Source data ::
*** Block opens ***
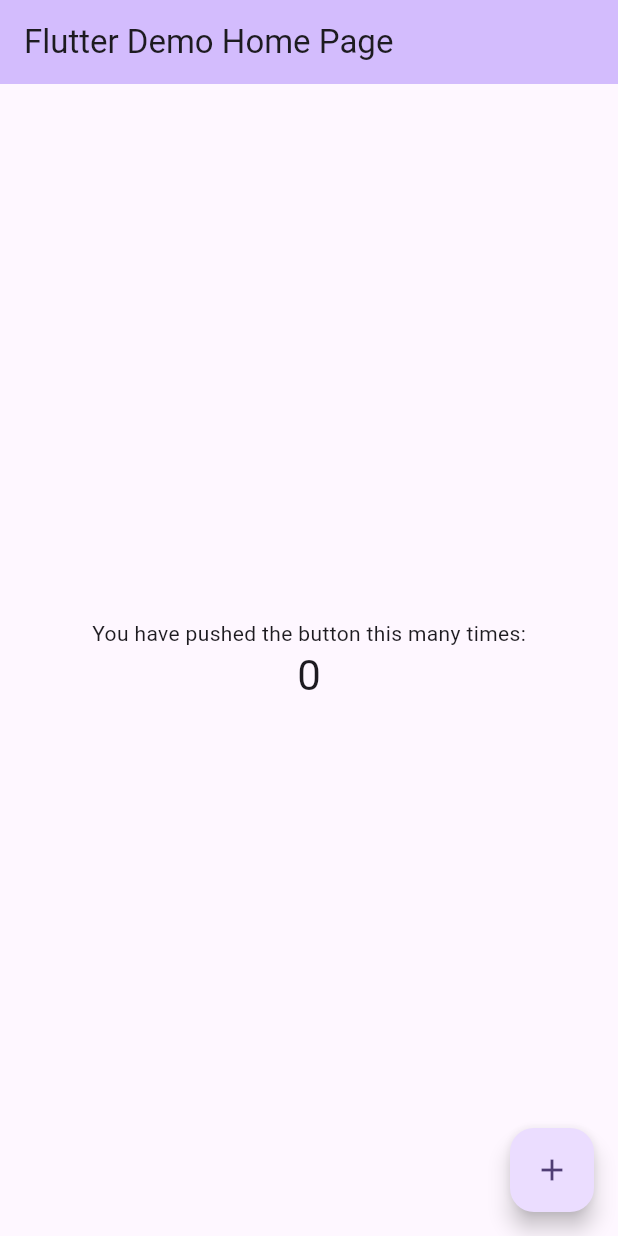
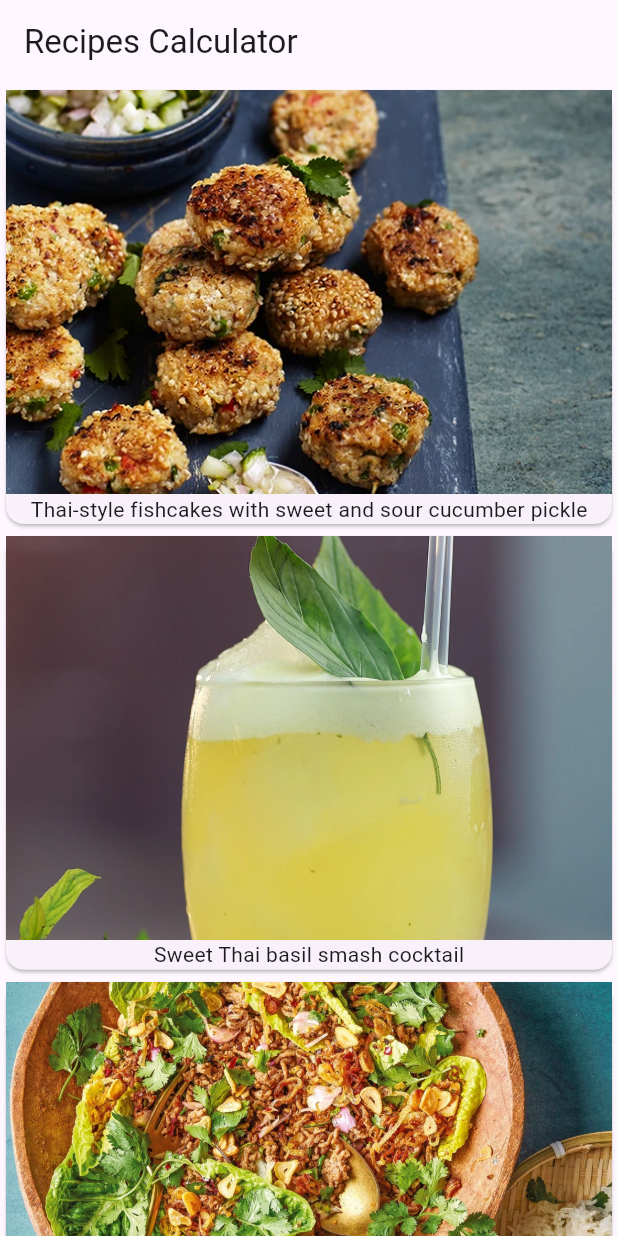
Before and after one commit to PolawatK/Recipe, a Flutter app: the screen it shows after launch, on a phone screen of 412 x 824 dp. Run offline on Flutter 3.47's test engine with Material 3 defaults, Android fonts, the phone set to English and light mode, and no system bars.

```diff
--- /dev/null
+++ b/lib/Model/recipe.dart
@@ -0,0 +1,22 @@
+class Recipe {
+  String imgLabel;
+  String imageUrl;
+
+  Recipe(this.imageUrl, this.imgLabel);
+
+  static List<Recipe> samples = [
+    Recipe(
+      'assets/images/2358.webp',
+      'Thai-style fishcakes with sweet and sour cucumber pickle',
+    ),
+    Recipe('assets/images/3910.webp', 'Sweet Thai basil smash cocktail'),
+    Recipe(
+      'assets/images/p133-20250121rps2352northernlarbpreview-1-0ac4d35.webp',
+      'Larb muang (Thai chopped pork salad)',
+    ),
+    Recipe(
+      'assets/images/p66-20250121rps2352tigersaladpreview-b01d5bc.webp',
+      'Crying tiger beef salad (yum nua seua rong hai)',
+    ),
+  ];
+}
--- a/lib/main.dart
+++ b/lib/main.dart
@@ -1,4 +1,5 @@
 import 'package:flutter/material.dart';
+import 'package:recipes/Model/recipe.dart';
 
 void main() {
   runApp(const RecipeApp());
@@ -13,39 +14,15 @@ class RecipeApp extends StatelessWidget {
     return MaterialApp(
       title: 'Flutter Demo',
       theme: ThemeData(
-        // This is the theme of your application.
-        //
-        // TRY THIS: Try running your application with "flutter run". You'll see
-        // the application has a purple toolbar. Then, without quitting the app,
-        // try changing the seedColor in the colorScheme below to Colors.green
-        // and then invoke "hot reload" (save your changes or press the "hot
-        // reload" button in a Flutter-supported IDE, or press "r" if you used
-        // the command line to start the app).
-        //
-        // Notice that the counter didn't reset back to zero; the application
-        // state is not lost during the reload. To reset the state, use hot
-        // restart instead.
-        //
-        // This works for code too, not just values: Most code changes can be
-        // tested with just a hot reload.
         colorScheme: ColorScheme.fromSeed(seedColor: Colors.deepPurple),
       ),
-      home: const MyHomePage(title: 'Flutter Demo Home Page'),
+      home: const MyHomePage(title: 'Recipes Calculator'),
     );
   }
 }
 
 class MyHomePage extends StatefulWidget {
   const MyHomePage({super.key, required this.title});
-
-  // This widget is the home page of your application. It is stateful, meaning
-  // that it has a State object (defined below) that contains fields that affect
-  // how it looks.
-
-  // This class is the configuration for the state. It holds the values (in this
-  // case the title) provided by the parent (in this case the App widget) and
-  // used by the build method of the State. Fields in a Widget subclass are
-  // always marked "final".
 
   final String title;
 
@@ -54,69 +31,31 @@ class MyHomePage extends StatefulWidget {
 }
 
 class _MyHomePageState extends State<MyHomePage> {
-  int _counter = 0;
-
-  void _incrementCounter() {
-    setState(() {
-      // This call to setState tells the Flutter framework that something has
-      // changed in this State, which causes it to rerun the build method below
-      // so that the display can reflect the updated values. If we changed
-      // _counter without calling setState(), then the build method would not be
-      // called again, and so nothing would appear to happen.
-      _counter++;
-    });
-  }
-
   @override
   Widget build(BuildContext context) {
-    // This method is rerun every time setState is called, for instance as done
-    // by the _incrementCounter method above.
-    //
-    // The Flutter framework has been optimized to make rerunning build methods
-    // fast, so that you can just rebuild anything that needs updating rather
-    // than having to individually change instances of widgets.
     return Scaffold(
-      appBar: AppBar(
-        // TRY THIS: Try changing the color here to a specific color (to
-        // Colors.amber, perhaps?) and trigger a hot reload to see the AppBar
-        // change color while the other colors stay the same.
-        backgroundColor: Theme.of(context).colorScheme.inversePrimary,
-        // Here we take the value from the MyHomePage object that was created by
-        // the App.build method, and use it to set our appbar title.
-        title: Text(widget.title),
-      ),
-      body: Center(
-        // Center is a layout widget. It takes a single child and positions it
-        // in the middle of the parent.
-        child: Column(
-          // Column is also a layout widget. It takes a list of children and
-          // arranges them vertically. By default, it sizes itself to fit its
-          // children horizontally, and tries to be as tall as its parent.
-          //
-          // Column has various properties to control how it sizes itself and
-          // how it positions its children. Here we use mainAxisAlignment to
-          // center the children vertically; the main axis here is the vertical
-          // axis because Columns are vertical (the cross axis would be
-          // horizontal).
-          //
-          // TRY THIS: Invoke "debug painting" (choose the "Toggle Debug Paint"
-          // action in the IDE, or press "p" in the console), to see the
-          // wireframe for each widget.
-          mainAxisAlignment: MainAxisAlignment.center,
-          children: <Widget>[
-            const Text('You have pushed the button this many times:'),
-            Text(
-              '$_counter',
-              style: Theme.of(context).textTheme.headlineMedium,
-            ),
-          ],
+      appBar: AppBar(title: Text(widget.title)),
+      body: SafeArea(
+        child: Container(
+          child: ListView.builder(
+            itemBuilder: (BuildContext context, int index) {
+              return buildRecipeCard(Recipe.samples[index]);
+            },
+            itemCount: Recipe.samples.length,
+          ),
         ),
       ),
-      floatingActionButton: FloatingActionButton(
-        onPressed: _incrementCounter,
-        tooltip: 'Increment',
-        child: const Icon(Icons.add),
-      ), // This trailing comma makes auto-formatting nicer for build methods.
     );
   }
 }
+
+Widget buildRecipeCard(Recipe recipe) {
+  return Card(
+    child: Column(
+      children: <Widget>[
+        Image(image: AssetImage(recipe.imageUrl)),
+        Text(recipe.imgLabel),
+      ],
+    ),
+  );
+}
--- a/pubspec.yaml
+++ b/pubspec.yaml
@@ -58,9 +58,8 @@ flutter:
   uses-material-design: true
 
   # To add assets to your application, add an assets section, like this:
-  # assets:
-  #   - images/a_dot_burr.jpeg
-  #   - images/a_dot_ham.jpeg
+  assets:
+    - assets/images/
 
   # An image asset can refer to one or more resolution-specific "variants", see
   # https://flutter.dev/to/resolution-aware-images
```
Also changed, not shown: assets/images/200304_Olive_PadThai-ebe0f22-scaled.webp (added), assets/images/2358.webp (added), assets/images/24561.webp (added), assets/images/3910.webp (added), assets/images/OLI-0519-Healthy_GreenThaiFishCurry_32208-c3cee9a (1).webp (added), assets/images/OLI-0519-Healthy_GreenThaiFishCurry_32208-c3cee9a.webp (added), assets/images/Red_roast_duck_curry.jpg (added), assets/images/p110-20250121rps2352pumpkincurrypreview-8534543.webp (added), assets/images/p133-20250121rps2352northernlarbpreview-1-0ac4d35.webp (added), assets/images/p66-20250121rps2352tigersaladpreview-b01d5bc.webp (added).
*** Block closes ***
Problem details :: An exact, picture-free copy of the entries is required.

Result of the task ::
Before and after one commit to PolawatK/Recipe, a Flutter app: the screen it shows after launch, on a phone screen of 412 x 824 dp. Run offline on Flutter 3.47's test engine with Material 3 defaults, Android fonts, the phone set to English and light mode, and no system bars.

```diff
--- /dev/null
+++ b/lib/Model/recipe.dart
@@ -0,0 +1,22 @@
+class Recipe {
+  String imgLabel;
+  String imageUrl;
+
+  Recipe(this.imageUrl, this.imgLabel);
+
+  static List<Recipe> samples = [
+    Recipe(
+      'assets/images/2358.webp',
+      'Thai-style fishcakes with sweet and sour cucumber pickle',
+    ),
+    Recipe('assets/images/3910.webp', 'Sweet Thai basil smash cocktail'),
+    Recipe(
+      'assets/images/p133-20250121rps2352northernlarbpreview-1-0ac4d35.webp',
+      'Larb muang (Thai chopped pork salad)',
+    ),
+    Recipe(
+      'assets/images/p66-20250121rps2352tigersaladpreview-b01d5bc.webp',
+      'Crying tiger beef salad (yum nua seua rong hai)',
+    ),
+  ];
+}
--- a/lib/main.dart
+++ b/lib/main.dart
@@ -1,4 +1,5 @@
 import 'package:flutter/material.dart';
+import 'package:recipes/Model/recipe.dart';
 
 void main() {
   runApp(const RecipeApp());
@@ -13,39 +14,15 @@ class RecipeApp extends StatelessWidget {
     return MaterialApp(
       title: 'Flutter Demo',
       theme: ThemeData(
-        // This is the theme of your application.
-        //
-        // TRY THIS: Try running your application with "flutter run". You'll see
-        // the application has a purple toolbar. Then, without quitting the app,
-        // try changing the seedColor in the colorScheme below to Colors.green
-        // and then invoke "hot reload" (save your changes or press the "hot
-        // reload" button in a Flutter-supported IDE, or press "r" if you used
-        // the command line to start the app).
-        //
-        // Notice that the counter didn't reset back to zero; the application
-        // state is not lost during the reload. To reset the state, use hot
-        // restart instead.
-        //
-        // This works for code too, not just values: Most code changes can be
-        // tested with just a hot reload.
         colorScheme: ColorScheme.fromSeed(seedColor: Colors.deepPurple),
       ),
-      home: const MyHomePage(title: 'Flutter Demo Home Page'),
+      home: const MyHomePage(title: 'Recipes Calculator'),
     );
   }
 }
 
 class MyHomePage extends StatefulWidget {
   const MyHomePage({super.key, required this.title});
-
-  // This widget is the home page of your application. It is stateful, meaning
-  // that it has a State object (defined below) that contains fields that affect
-  // how it looks.
-
-  // This class is the configuration for the state. It holds the values (in this
-  // case the title) provided by the parent (in this case the App widget) and
-  // used by the build method of the State. Fields in a Widget subclass are
-  // always marked "final".
 
   final String title;
 
@@ -54,69 +31,31 @@ class MyHomePage extends StatefulWidget {
 }
 
 class _MyHomePageState extends State<MyHomePage> {
-  int _counter = 0;
-
-  void _incrementCounter() {
-    setState(() {
-      // This call to setState tells the Flutter framework that something has
-      // changed in this State, which causes it to rerun the build method below
-      // so that the display can reflect the updated values. If we changed
-      // _counter without calling setState(), then the build method would not be
-      // called again, and so nothing would appear to happen.
-      _counter++;
-    });
-  }
-
   @override
   Widget build(BuildContext context) {
-    // This method is rerun every time setState is called, for instance as done
-    // by the _incrementCounter method above.
-    //
-    // The Flutter framework has been optimized to make rerunning build methods
-    // fast, so that you can just rebuild anything that needs updating rather
-    // than having to individually change instances of widgets.
     return Scaffold(
-      appBar: AppBar(
-        // TRY THIS: Try changing the color here to a specific color (to
-        // Colors.amber, perhaps?) and trigger a hot reload to see the AppBar
-        // change color while the other colors stay the same.
-        backgroundColor: Theme.of(context).colorScheme.inversePrimary,
-        // Here we take the value from the MyHomePage object that was created by
-        // the App.build method, and use it to set our appbar title.
-        title: Text(widget.title),
-      ),
-      body: Center(
-        // Center is a layout widget. It takes a single child and positions it
-        // in the middle of the parent.
-        child: Column(
-          // Column is also a layout widget. It takes a list of children and
-          // arranges them vertically. By default, it sizes itself to fit its
-          // children horizontally, and tries to be as tall as its parent.
-          //
-          // Column has various properties to control how it sizes itself and
-          // how it positions its children. Here we use mainAxisAlignment to
-          // center the children vertically; the main axis here is the vertical
-          // axis because Columns are vertical (the cross axis would be
-          // horizontal).
-          //
-          // TRY THIS: Invoke "debug painting" (choose the "Toggle Debug Paint"
-          // action in the IDE, or press "p" in the console), to see the
-          // wireframe for each widget.
-          mainAxisAlignment: MainAxisAlignment.center,
-          children: <Widget>[
-            const Text('You have pushed the button this many times:'),
-            Text(
-              '$_counter',
-              style: Theme.of(context).textTheme.headlineMedium,
-            ),
-          ],
+      appBar: AppBar(title: Text(widget.title)),
+      body: SafeArea(
+        child: Container(
+          child: ListView.builder(
+            itemBuilder: (BuildContext context, int index) {
+              return buildRecipeCard(Recipe.samples[index]);
+            },
+            itemCount: Recipe.samples.length,
+          ),
         ),
       ),
-      floatingActionButton: FloatingActionButton(
-        onPressed: _incrementCounter,
-        tooltip: 'Increment',
-        child: const Icon(Icons.add),
-      ), // This trailing comma makes auto-formatting nicer for build methods.
     );
   }
 }
+
+Widget buildRecipeCard(Recipe recipe) {
+  return Card(
+    child: Column(
+      children: <Widget>[
+        Image(image: AssetImage(recipe.imageUrl)),
+        Text(recipe.imgLabel),
+      ],
+    ),
+  );
+}
--- a/pubspec.yaml
+++ b/pubspec.yaml
@@ -58,9 +58,8 @@ flutter:
   uses-material-design: true
 
   # To add assets to your application, add an assets section, like this:
-  # assets:
-  #   - images/a_dot_burr.jpeg
-  #   - images/a_dot_ham.jpeg
+  assets:
+    - assets/images/
 
   # An image asset can refer to one or more resolution-specific "variants", see
   # https://flutter.dev/to/resolution-aware-images
```
Also changed, not shown: assets/images/200304_Olive_PadThai-ebe0f22-scaled.webp (added), assets/images/2358.webp (added), assets/images/24561.webp (added), assets/images/3910.webp (added), assets/images/OLI-0519-Healthy_GreenThaiFishCurry_32208-c3cee9a (1).webp (added), assets/images/OLI-0519-Healthy_GreenThaiFishCurry_32208-c3cee9a.webp (added), assets/images/Red_roast_duck_curry.jpg (added), assets/images/p110-20250121rps2352pumpkincurrypreview-8534543.webp (added), assets/images/p133-20250121rps2352northernlarbpreview-1-0ac4d35.webp (added), assets/images/p66-20250121rps2352tigersaladpreview-b01d5bc.webp (added).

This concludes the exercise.